(Photo: Mikki Schaffner)
The narrative is simple. His wife calls; she’s been away for the weekend with the kids to give him time to work. He channel surfs. He rings up for a pizza. He calls Brian Isaac Phillips from Cincinnati Shakespeare for inspiration and a phone number for Giles Davies, a CSC actor who’s mastered the art of one-man shows. But he’s not getting anywhere and the Fringe is less than two weeks away. So he decides to take a shower. That’s when things really spiral out of control.
Along the way, he tries and discards — in the most self-referential ways possible — ideas such as having phone conversations (we hear Clark’s voice as his wife and as Phillips, speaking in silly rhymed couplets) and singing a song about writing a show (“What Am I Doing? I Don’t Know”). He videotapes an imaginary conversation with Frankie, a kind of alter ego, and even has a fight with his invisible adversary.

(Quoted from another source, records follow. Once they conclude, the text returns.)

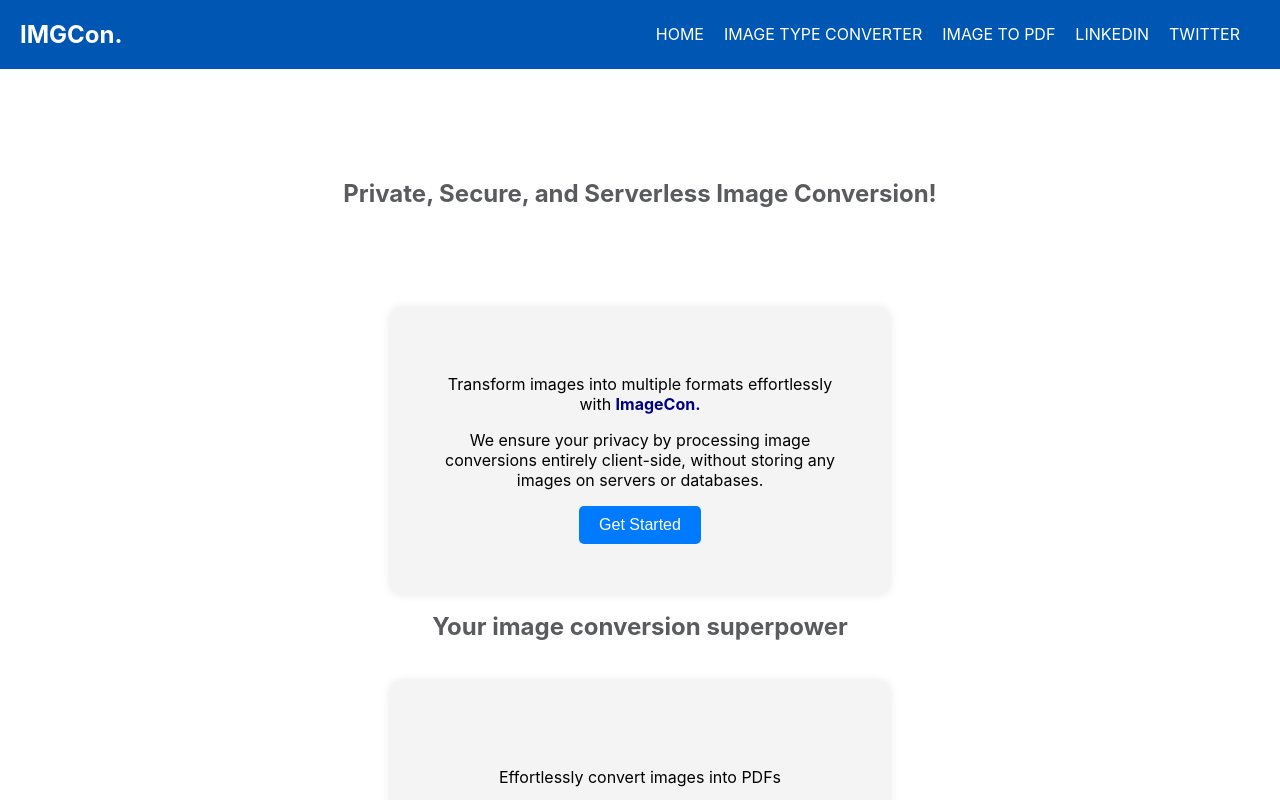
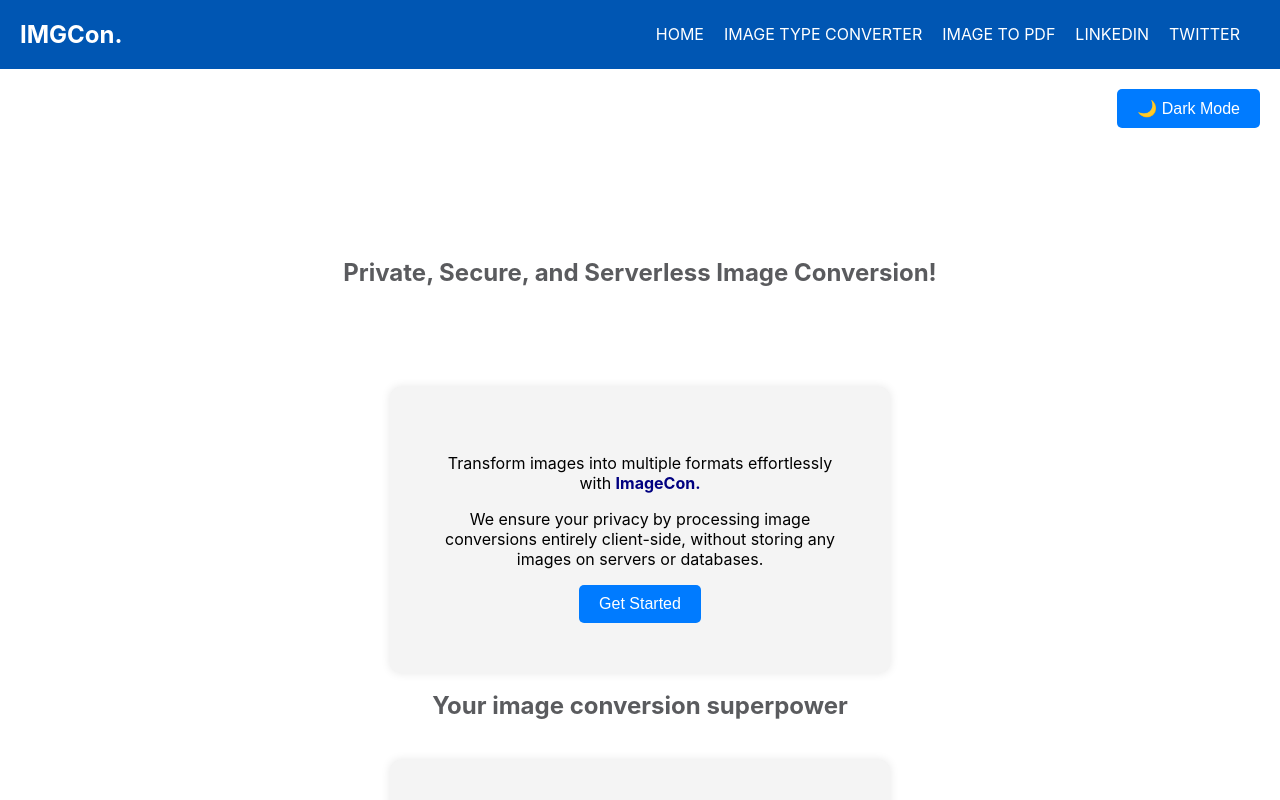
Before and after one commit to Virajjjjj079/IMAGECon-Project, a React (Create React App) app: page / in a window 1280 px wide. Shown: the top 800 px of the page. Built offline with nearby package versions, Linux system fonts and the light colour scheme.

Commit message:
Update Home.js to add dark mode toggle button

```diff
--- a/src/components/Home.js
+++ b/src/components/Home.js
@@ -14,7 +14,11 @@
   return (
     <div className={darkMode ? 'dark-mode' : ''}>
       <Navbar />
-
+    <div className="theme-toggle">
+        <button onClick={toggleTheme}>
+          {darkMode ? '☀️ Light Mode' : '🌙 Dark Mode'}
+        </button>
+      </div>
       <div className="Home">
         <h2 className='tagline'>Private, Secure, and Serverless Image Conversion!</h2>
         <div className="container2">
```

Clark plays every role, using some quick-change artistry and clever staging to pop in and out as a burglar and a pizza delivery guy. All this is humorously done with a good deal of wink-wink to the audience. But on Saturday evening, reality impinged on Clarks’ show when its out-of-control spiraled a bit beyond what he had in mind. In the final moments, some pre-recorded sound failed as Clark was interrogated about a possible crime involving a baseball bat, the delivery guy and a pizza, with or without mushrooms. Clark tried to play along, then gave up (nervously telling the audience, “This all worked on Thursday!”); he had a brief conversation with his stage manager. They tried again, but no luck. So Clark suggested that the stage manager and another crew member read the “good cop/bad cop” lines — pumped his fist, “This is THEATER!” — and carried on.
I wondered if this was planned, but Clark was clearly flummoxed. Nonetheless, it made his epilogue, another very self-aware speech, this time about the line between theater and reality, especially meaningful and hysterically funny. “Always question reality,” he said. “It might not be what you think it is.” Amen to that.
Even without this ad-libbed interpolation, Clark’s show was entertaining. This was a great reminder about why live theater is immediate, spontaneous and worth seeing — and especially good evidence that Charlie Clark is a performer to watch.
– Rick Pender